What to produce
For the full listing below, write out each entry exactly and exclude the images.

Material supplied
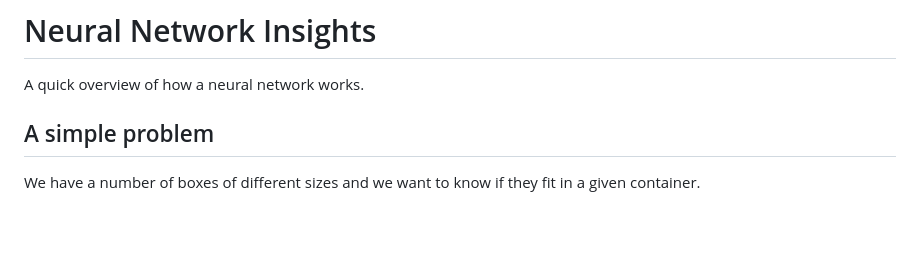
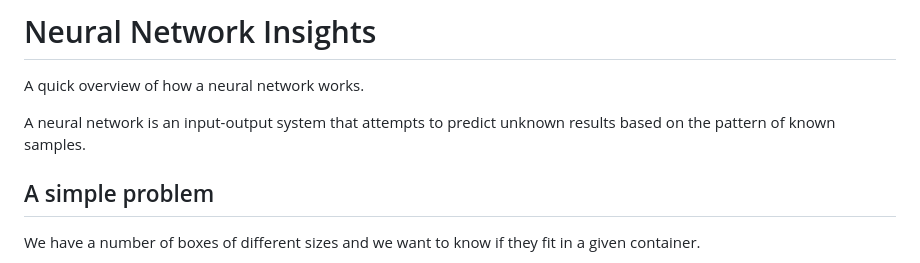
Before and after one commit to javierrey/jr-www-lab-test, a Markdown page: modules/nnd-doc/index.md, the part around the change. Rendered like a GitHub page; blank space fills up the shorter version.

Commit message:
nn doc update

```diff
--- a/modules/nnd-doc/index.md
+++ b/modules/nnd-doc/index.md
@@ -1,6 +1,8 @@
 # Neural Network Insights
 
 A quick overview of how a neural network works.
+
+A neural network is an input-output system that attempts to predict unknown results based on the pattern of known samples.
 
 ## A simple problem
 
```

Solution to the exercise
Before and after one commit to javierrey/jr-www-lab-test, a Markdown page: modules/nnd-doc/index.md, the part around the change. Rendered like a GitHub page; blank space fills up the shorter version.

Commit message:
nn doc update

```diff
--- a/modules/nnd-doc/index.md
+++ b/modules/nnd-doc/index.md
@@ -1,6 +1,8 @@
 # Neural Network Insights
 
 A quick overview of how a neural network works.
+
+A neural network is an input-output system that attempts to predict unknown results based on the pattern of known samples.
 
 ## A simple problem
 
```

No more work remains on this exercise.